> YOUR TASK:
With the images removed, reproduce each entry below word for word.

> TASK INPUT:
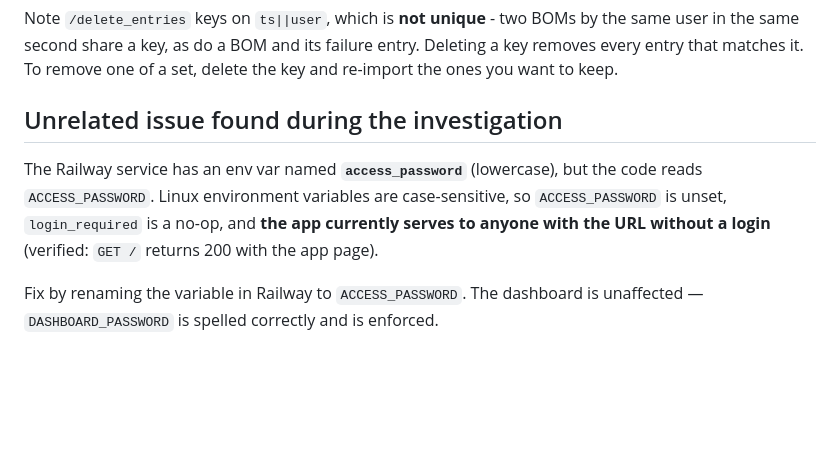
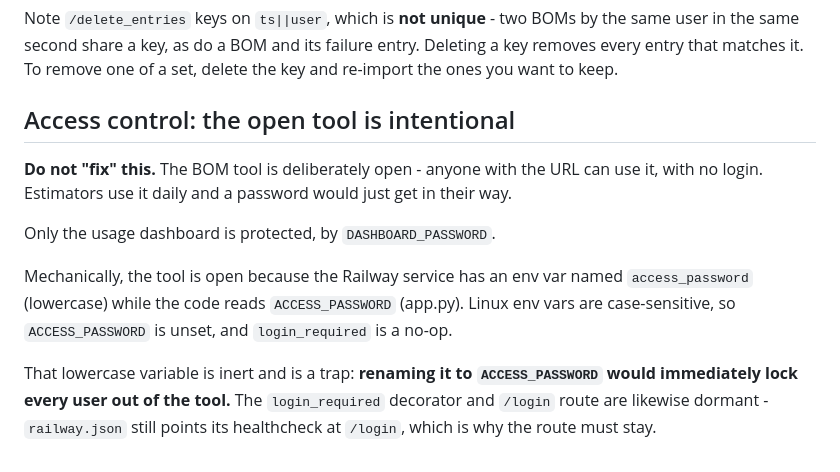
Before and after one commit to tomcooper1989/wms-ufh-bom-tool, a Markdown page: LOGGING.md, the part around the change. Rendered like a GitHub page; blank space fills up the shorter version.

Commit message:
Document that the open BOM tool is intentional, not a bug
The tool is deliberately usable without a login; only the dashboard is
protected. The previous note framed this as a security issue and told the
reader to rename the lowercase access_password variable - doing so would
lock every estimator out of the tool.

Records why ACCESS_PASSWORD / login_required / /login are dormant, and that
the /login route must stay because railway.json healthchecks it.

Co-Authored-By: Claude Opus 4.8 (1M context) <noreply@anthropic.com>

```diff
--- a/LOGGING.md
+++ b/LOGGING.md
@@ -101,12 +101,18 @@ user in the same second share a key, as do a BOM and its failure entry. Deleting
 removes every entry that matches it. To remove one of a set, delete the key and re-import
 the ones you want to keep.
 
-## Unrelated issue found during the investigation
+## Access control: the open tool is intentional
 
-The Railway service has an env var named **`access_password`** (lowercase), but the code
-reads `ACCESS_PASSWORD`. Linux environment variables are case-sensitive, so
-`ACCESS_PASSWORD` is unset, `login_required` is a no-op, and **the app currently serves to
-anyone with the URL without a login** (verified: `GET /` returns 200 with the app page).
+**Do not "fix" this.** The BOM tool is deliberately open - anyone with the URL can use it,
+with no login. Estimators use it daily and a password would just get in their way.
 
-Fix by renaming the variable in Railway to `ACCESS_PASSWORD`. The dashboard is unaffected
-— `DASHBOARD_PASSWORD` is spelled correctly and is enforced.
+Only the usage dashboard is protected, by `DASHBOARD_PASSWORD`.
+
+Mechanically, the tool is open because the Railway service has an env var named
+`access_password` (lowercase) while the code reads `ACCESS_PASSWORD` (app.py). Linux env
+vars are case-sensitive, so `ACCESS_PASSWORD` is unset, and `login_required` is a no-op.
+
+That lowercase variable is inert and is a trap: **renaming it to `ACCESS_PASSWORD` would
+immediately lock every user out of the tool.** The `login_required` decorator and `/login`
+route are likewise dormant - `railway.json` still points its healthcheck at `/login`, which
+is why the route must stay.
```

> FINISHED EXERCISE:
Before and after one commit to tomcooper1989/wms-ufh-bom-tool, a Markdown page: LOGGING.md, the part around the change. Rendered like a GitHub page; blank space fills up the shorter version.

Commit message:
Document that the open BOM tool is intentional, not a bug
The tool is deliberately usable without a login; only the dashboard is
protected. The previous note framed this as a security issue and told the
reader to rename the lowercase access_password variable - doing so would
lock every estimator out of the tool.

Records why ACCESS_PASSWORD / login_required / /login are dormant, and that
the /login route must stay because railway.json healthchecks it.

Co-Authored-By: Claude Opus 4.8 (1M context) <noreply@anthropic.com>

```diff
--- a/LOGGING.md
+++ b/LOGGING.md
@@ -101,12 +101,18 @@ user in the same second share a key, as do a BOM and its failure entry. Deleting
 removes every entry that matches it. To remove one of a set, delete the key and re-import
 the ones you want to keep.
 
-## Unrelated issue found during the investigation
+## Access control: the open tool is intentional
 
-The Railway service has an env var named **`access_password`** (lowercase), but the code
-reads `ACCESS_PASSWORD`. Linux environment variables are case-sensitive, so
-`ACCESS_PASSWORD` is unset, `login_required` is a no-op, and **the app currently serves to
-anyone with the URL without a login** (verified: `GET /` returns 200 with the app page).
+**Do not "fix" this.** The BOM tool is deliberately open - anyone with the URL can use it,
+with no login. Estimators use it daily and a password would just get in their way.
 
-Fix by renaming the variable in Railway to `ACCESS_PASSWORD`. The dashboard is unaffected
-— `DASHBOARD_PASSWORD` is spelled correctly and is enforced.
+Only the usage dashboard is protected, by `DASHBOARD_PASSWORD`.
+
+Mechanically, the tool is open because the Railway service has an env var named
+`access_password` (lowercase) while the code reads `ACCESS_PASSWORD` (app.py). Linux env
+vars are case-sensitive, so `ACCESS_PASSWORD` is unset, and `login_required` is a no-op.
+
+That lowercase variable is inert and is a trap: **renaming it to `ACCESS_PASSWORD` would
+immediately lock every user out of the tool.** The `login_required` decorator and `/login`
+route are likewise dormant - `railway.json` still points its healthcheck at `/login`, which
+is why the route must stay.
```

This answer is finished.